What to work on:
Pictures do not belong in your copy. Repeat all the other data exactly.

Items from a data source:
-------------------------

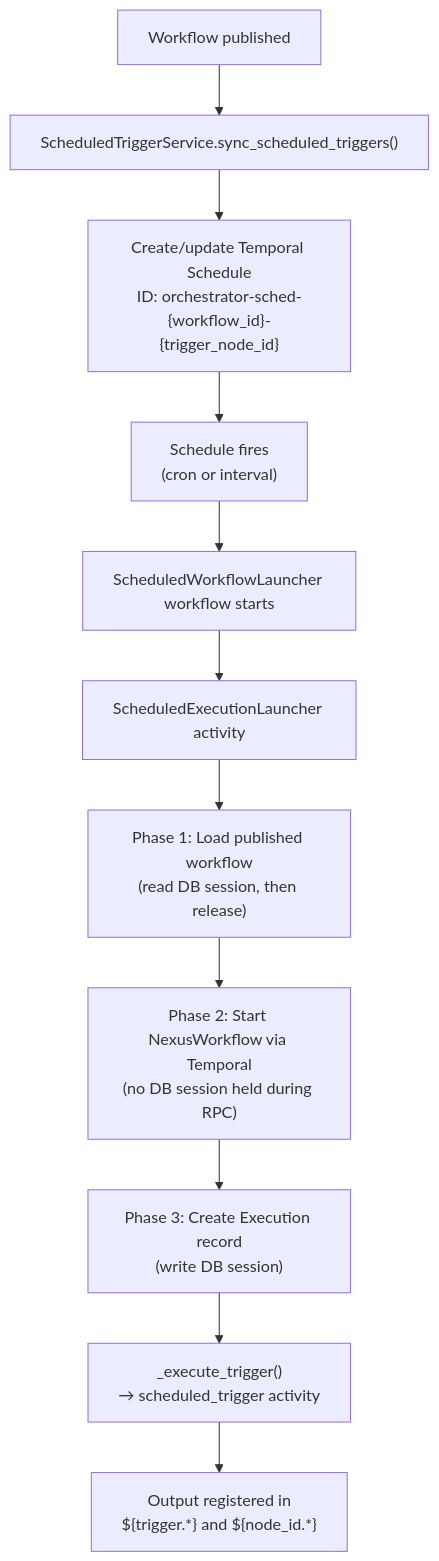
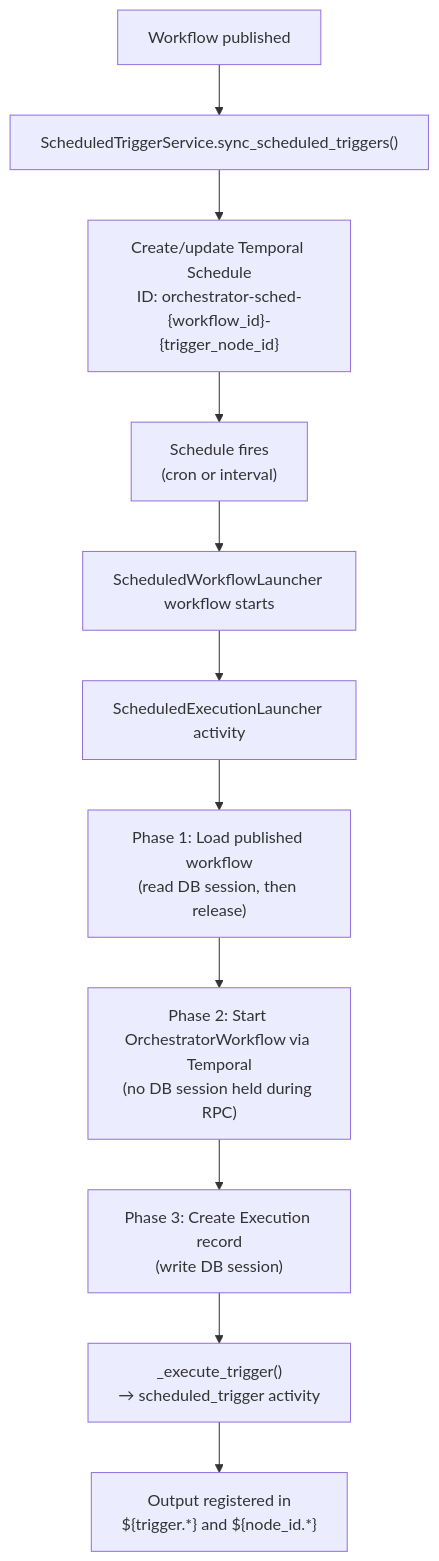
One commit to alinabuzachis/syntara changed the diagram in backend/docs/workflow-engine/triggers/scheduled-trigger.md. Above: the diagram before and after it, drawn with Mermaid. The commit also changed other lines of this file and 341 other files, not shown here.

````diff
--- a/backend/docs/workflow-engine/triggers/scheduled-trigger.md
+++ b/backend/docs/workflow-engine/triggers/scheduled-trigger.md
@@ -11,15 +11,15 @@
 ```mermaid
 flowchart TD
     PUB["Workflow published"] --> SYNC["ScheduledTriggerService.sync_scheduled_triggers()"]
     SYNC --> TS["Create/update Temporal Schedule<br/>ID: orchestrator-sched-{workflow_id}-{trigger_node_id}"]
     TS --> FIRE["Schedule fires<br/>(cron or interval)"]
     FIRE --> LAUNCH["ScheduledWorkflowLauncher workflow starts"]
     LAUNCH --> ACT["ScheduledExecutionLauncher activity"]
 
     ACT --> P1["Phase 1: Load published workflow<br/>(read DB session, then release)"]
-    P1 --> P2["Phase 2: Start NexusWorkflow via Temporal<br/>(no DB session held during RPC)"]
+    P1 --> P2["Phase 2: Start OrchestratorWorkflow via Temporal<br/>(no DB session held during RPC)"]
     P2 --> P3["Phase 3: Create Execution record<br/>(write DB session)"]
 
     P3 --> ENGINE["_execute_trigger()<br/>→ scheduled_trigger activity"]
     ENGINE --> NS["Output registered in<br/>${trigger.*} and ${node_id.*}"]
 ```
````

-------------------------

Written answer:
One commit to alinabuzachis/syntara changed the diagram in backend/docs/workflow-engine/triggers/scheduled-trigger.md. Above: the diagram before and after it, drawn with Mermaid. The commit also changed other lines of this file and 341 other files, not shown here.

````diff
--- a/backend/docs/workflow-engine/triggers/scheduled-trigger.md
+++ b/backend/docs/workflow-engine/triggers/scheduled-trigger.md
@@ -11,15 +11,15 @@
 ```mermaid
 flowchart TD
     PUB["Workflow published"] --> SYNC["ScheduledTriggerService.sync_scheduled_triggers()"]
     SYNC --> TS["Create/update Temporal Schedule<br/>ID: orchestrator-sched-{workflow_id}-{trigger_node_id}"]
     TS --> FIRE["Schedule fires<br/>(cron or interval)"]
     FIRE --> LAUNCH["ScheduledWorkflowLauncher workflow starts"]
     LAUNCH --> ACT["ScheduledExecutionLauncher activity"]
 
     ACT --> P1["Phase 1: Load published workflow<br/>(read DB session, then release)"]
-    P1 --> P2["Phase 2: Start NexusWorkflow via Temporal<br/>(no DB session held during RPC)"]
+    P1 --> P2["Phase 2: Start OrchestratorWorkflow via Temporal<br/>(no DB session held during RPC)"]
     P2 --> P3["Phase 3: Create Execution record<br/>(write DB session)"]
 
     P3 --> ENGINE["_execute_trigger()<br/>→ scheduled_trigger activity"]
     ENGINE --> NS["Output registered in<br/>${trigger.*} and ${node_id.*}"]
 ```
````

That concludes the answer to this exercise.